The Consumer Financial Protection Bureau could issue a much anticipated rulemaking surrounding prepaid financial cards as early as September. The agency said in a May blogpost that it expected to issue the final rulemaking during the summer, but it has not yet appeared.
The initial proposal was unveiled in November 2014. Among other things, it would require prepaid cards with overdraft fees to comply with Regulation Z, the same rule that credit cards must follow.
Prepaid card issuers have been making a concerted push to change the plan, arguing that if finalized in its current form, it would make it hard to keep issuing prepaid cards.
The CFPB is also expected to receive a ruling from the U.S. Court of Appeals for the D.C. Circuit in a case between the New Jersey-based mortgage lender PHH Corp and the agency.
"Based on both court timelines and channel checks, we expect the U.S. Court of Appeals for the D.C. Circuit to release its ruling in PHH v. CFPB in the coming weeks," Boltansky wrote in a research note.
The case surrounding a Real Estate Settlement Procedures Act enforcement action has potentially far-reaching consequences. CFPB Director Richard Cordray overturned a $6.4 million administrative judge's ruling against PHH and instead sought a $109 million disgorgement.
PHH challenged the enforcement's size, the CFPB's jurisdiction and the statute of limitations and the constitutionality of the CFPB's single director structure.

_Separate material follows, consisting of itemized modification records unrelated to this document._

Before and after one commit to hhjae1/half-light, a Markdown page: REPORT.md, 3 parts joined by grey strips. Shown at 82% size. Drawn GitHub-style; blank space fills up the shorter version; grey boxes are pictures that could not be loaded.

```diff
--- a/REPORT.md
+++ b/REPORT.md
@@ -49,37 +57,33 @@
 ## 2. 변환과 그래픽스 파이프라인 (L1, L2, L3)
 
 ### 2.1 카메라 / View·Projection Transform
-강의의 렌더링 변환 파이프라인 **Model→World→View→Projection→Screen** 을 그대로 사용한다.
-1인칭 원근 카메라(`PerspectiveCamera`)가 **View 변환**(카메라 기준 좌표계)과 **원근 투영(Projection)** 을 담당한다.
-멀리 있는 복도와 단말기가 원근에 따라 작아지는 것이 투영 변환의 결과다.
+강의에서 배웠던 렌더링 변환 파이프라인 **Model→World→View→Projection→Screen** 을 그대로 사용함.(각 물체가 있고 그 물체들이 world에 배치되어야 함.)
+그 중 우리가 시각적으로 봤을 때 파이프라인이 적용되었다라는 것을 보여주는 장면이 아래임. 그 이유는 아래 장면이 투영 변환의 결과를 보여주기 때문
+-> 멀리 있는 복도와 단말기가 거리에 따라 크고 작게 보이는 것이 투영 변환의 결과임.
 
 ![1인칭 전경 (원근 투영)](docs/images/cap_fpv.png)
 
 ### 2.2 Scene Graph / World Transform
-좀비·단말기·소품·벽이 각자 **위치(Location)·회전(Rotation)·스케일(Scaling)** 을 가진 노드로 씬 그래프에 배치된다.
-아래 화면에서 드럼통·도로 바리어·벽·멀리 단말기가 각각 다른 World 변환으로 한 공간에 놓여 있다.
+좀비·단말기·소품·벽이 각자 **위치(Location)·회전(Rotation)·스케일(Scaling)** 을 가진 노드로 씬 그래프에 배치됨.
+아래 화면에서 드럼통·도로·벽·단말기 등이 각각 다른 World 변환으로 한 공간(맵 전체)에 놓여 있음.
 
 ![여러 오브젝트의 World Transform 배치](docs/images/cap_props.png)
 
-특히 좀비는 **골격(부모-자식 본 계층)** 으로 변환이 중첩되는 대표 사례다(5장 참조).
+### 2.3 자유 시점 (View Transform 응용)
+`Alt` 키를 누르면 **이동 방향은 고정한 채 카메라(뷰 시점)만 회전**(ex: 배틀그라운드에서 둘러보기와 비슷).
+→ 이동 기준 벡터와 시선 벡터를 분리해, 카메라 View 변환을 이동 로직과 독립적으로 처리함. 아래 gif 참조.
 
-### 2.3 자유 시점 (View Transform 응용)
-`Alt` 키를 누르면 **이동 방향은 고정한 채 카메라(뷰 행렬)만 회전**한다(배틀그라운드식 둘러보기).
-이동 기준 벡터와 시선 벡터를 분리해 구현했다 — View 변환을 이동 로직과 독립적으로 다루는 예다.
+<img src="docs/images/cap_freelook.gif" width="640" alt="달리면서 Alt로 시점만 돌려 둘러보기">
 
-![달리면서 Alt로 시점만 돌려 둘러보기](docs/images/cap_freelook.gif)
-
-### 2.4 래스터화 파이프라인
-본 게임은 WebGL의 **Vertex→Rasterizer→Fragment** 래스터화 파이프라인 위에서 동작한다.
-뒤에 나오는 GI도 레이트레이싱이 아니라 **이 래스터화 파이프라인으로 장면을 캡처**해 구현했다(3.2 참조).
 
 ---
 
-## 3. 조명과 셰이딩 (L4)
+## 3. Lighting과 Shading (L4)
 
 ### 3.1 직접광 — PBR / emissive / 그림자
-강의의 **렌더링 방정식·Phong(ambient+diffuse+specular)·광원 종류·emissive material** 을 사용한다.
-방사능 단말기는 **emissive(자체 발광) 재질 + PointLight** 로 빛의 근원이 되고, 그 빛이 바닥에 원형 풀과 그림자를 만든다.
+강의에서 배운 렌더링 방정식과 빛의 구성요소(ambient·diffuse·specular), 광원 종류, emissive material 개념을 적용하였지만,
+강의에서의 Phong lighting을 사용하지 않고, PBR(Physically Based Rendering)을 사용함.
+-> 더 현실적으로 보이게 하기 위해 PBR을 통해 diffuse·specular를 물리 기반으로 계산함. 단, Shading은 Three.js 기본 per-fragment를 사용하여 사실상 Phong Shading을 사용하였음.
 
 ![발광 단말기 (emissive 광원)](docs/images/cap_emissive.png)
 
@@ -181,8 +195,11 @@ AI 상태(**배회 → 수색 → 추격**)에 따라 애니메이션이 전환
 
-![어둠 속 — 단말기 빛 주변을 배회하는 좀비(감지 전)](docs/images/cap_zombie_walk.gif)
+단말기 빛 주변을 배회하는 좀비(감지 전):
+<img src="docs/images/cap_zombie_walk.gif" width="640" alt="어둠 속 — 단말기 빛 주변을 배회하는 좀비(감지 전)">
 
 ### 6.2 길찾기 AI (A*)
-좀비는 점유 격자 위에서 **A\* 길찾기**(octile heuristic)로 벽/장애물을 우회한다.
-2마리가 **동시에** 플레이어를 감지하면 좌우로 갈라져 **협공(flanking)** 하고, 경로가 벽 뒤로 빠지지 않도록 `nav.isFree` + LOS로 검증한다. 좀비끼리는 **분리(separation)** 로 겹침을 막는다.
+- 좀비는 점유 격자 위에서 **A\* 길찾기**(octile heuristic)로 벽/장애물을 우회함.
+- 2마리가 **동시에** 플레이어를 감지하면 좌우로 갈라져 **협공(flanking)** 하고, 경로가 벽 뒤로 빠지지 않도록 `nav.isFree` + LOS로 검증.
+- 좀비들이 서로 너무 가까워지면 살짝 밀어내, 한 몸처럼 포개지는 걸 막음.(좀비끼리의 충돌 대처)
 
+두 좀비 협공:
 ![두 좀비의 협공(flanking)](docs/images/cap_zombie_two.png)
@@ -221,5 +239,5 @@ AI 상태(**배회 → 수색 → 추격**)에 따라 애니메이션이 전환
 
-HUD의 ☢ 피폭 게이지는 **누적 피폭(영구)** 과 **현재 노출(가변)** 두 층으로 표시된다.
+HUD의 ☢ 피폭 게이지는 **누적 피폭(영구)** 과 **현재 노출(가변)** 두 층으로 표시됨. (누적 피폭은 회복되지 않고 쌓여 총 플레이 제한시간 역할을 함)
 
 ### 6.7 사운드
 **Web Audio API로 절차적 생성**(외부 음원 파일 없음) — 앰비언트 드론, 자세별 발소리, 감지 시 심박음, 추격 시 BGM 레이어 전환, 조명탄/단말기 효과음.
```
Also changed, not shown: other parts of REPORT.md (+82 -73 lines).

"Our view is that a CFPB loss in this case would force a near-term retrenchment of the bureau's enforcement and rulemaking efforts," wrote Boltanksy, who also added that a loss "would significantly strengthen legislative efforts to shift the bureau's leadership from a single director to a commission."